* **TASK OBJECTIVE**
Report only how many lines in the material contain "tools".

* **AVAILABLE RECORDS**
_ _ _ _ _ _ _

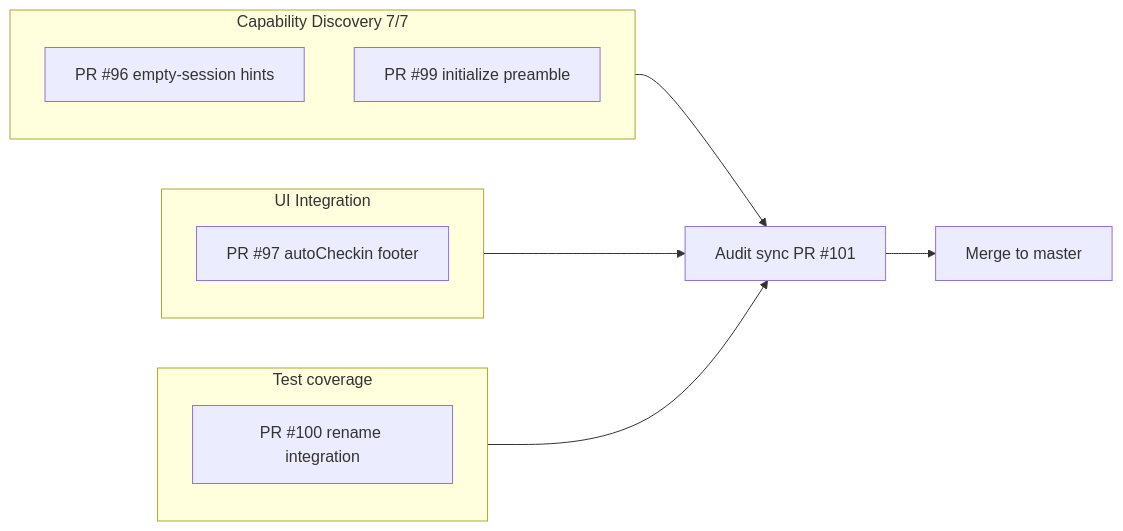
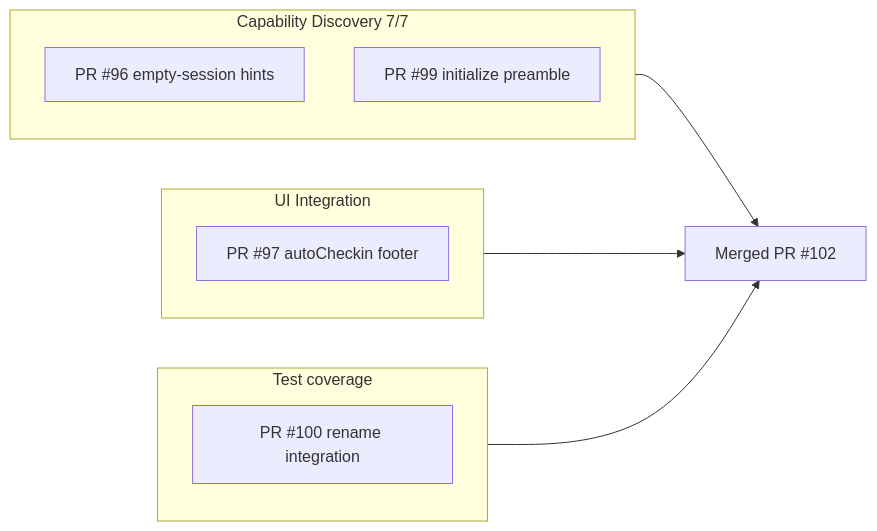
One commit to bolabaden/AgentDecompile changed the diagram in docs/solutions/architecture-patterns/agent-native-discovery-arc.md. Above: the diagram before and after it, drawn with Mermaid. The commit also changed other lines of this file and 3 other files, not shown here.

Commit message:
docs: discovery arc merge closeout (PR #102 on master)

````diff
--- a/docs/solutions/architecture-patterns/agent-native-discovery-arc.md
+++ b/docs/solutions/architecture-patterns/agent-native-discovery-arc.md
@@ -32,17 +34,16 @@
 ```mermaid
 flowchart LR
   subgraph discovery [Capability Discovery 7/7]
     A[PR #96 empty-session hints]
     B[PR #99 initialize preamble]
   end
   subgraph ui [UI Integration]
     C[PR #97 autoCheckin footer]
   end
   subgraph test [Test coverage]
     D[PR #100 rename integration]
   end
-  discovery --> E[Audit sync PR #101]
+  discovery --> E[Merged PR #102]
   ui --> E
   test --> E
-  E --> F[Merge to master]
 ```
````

_ _ _ _ _ _ _

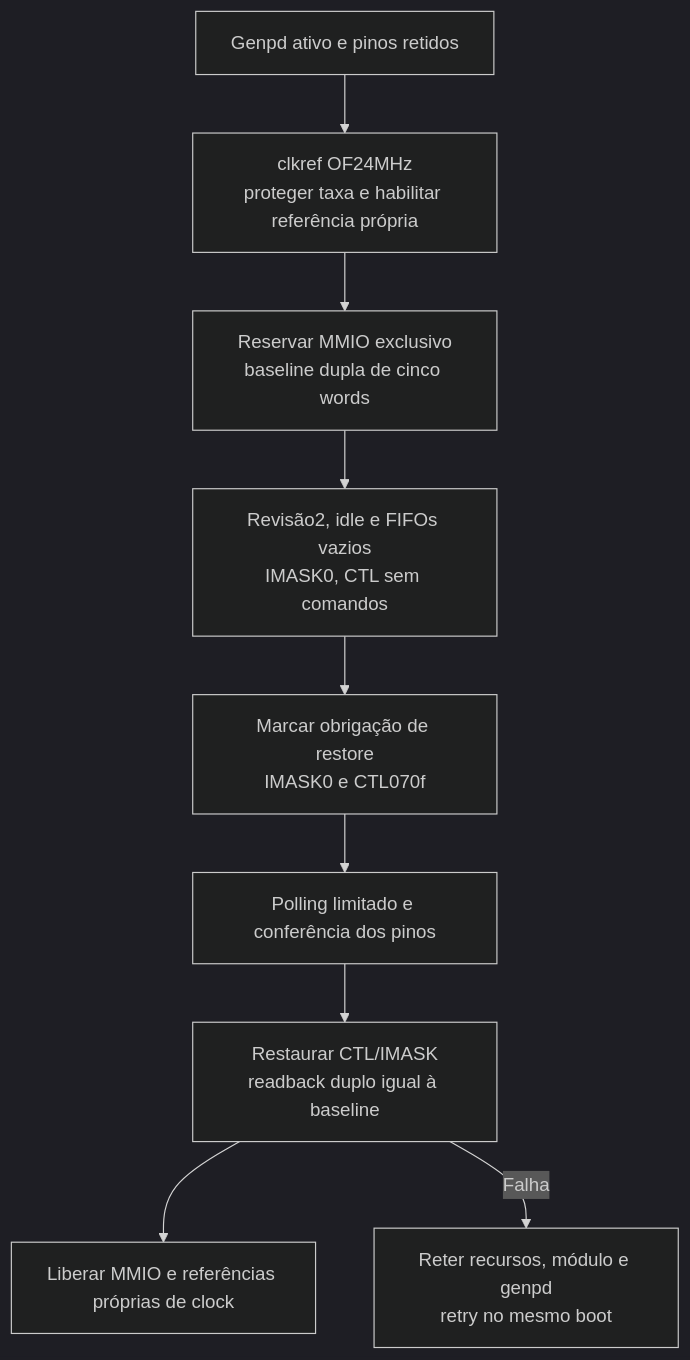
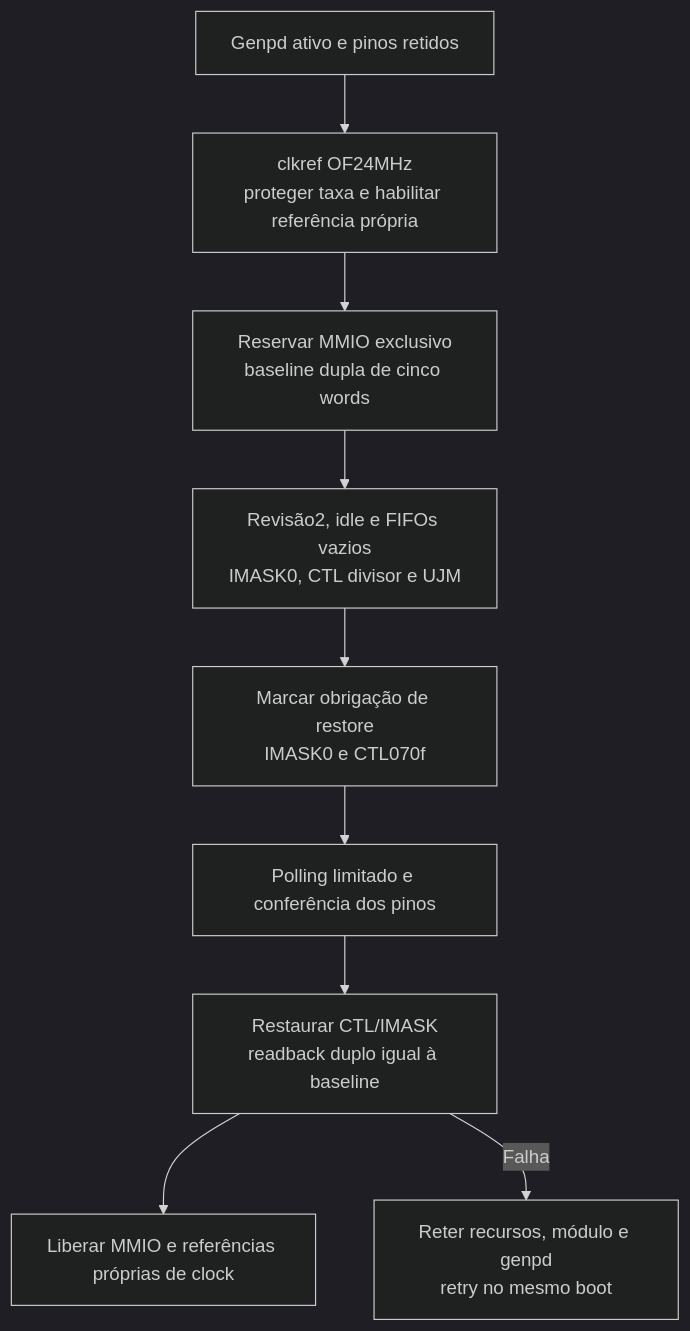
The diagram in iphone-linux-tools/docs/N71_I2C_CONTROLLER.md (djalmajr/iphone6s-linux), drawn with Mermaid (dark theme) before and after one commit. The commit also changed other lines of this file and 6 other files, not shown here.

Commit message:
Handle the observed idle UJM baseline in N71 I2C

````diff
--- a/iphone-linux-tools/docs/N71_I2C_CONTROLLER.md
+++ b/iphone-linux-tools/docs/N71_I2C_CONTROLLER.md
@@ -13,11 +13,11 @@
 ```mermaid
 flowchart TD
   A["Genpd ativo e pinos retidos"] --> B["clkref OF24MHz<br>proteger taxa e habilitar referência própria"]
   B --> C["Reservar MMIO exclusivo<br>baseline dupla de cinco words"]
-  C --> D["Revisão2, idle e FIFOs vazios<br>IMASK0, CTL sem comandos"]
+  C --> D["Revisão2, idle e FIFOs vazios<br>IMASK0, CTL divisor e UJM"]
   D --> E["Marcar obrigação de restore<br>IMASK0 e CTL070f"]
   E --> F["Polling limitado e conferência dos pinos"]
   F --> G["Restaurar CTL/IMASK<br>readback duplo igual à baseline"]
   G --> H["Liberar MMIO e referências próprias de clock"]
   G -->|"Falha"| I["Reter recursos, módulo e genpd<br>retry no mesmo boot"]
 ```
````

_ _ _ _ _ _ _

* **FINISHED EXERCISE**
3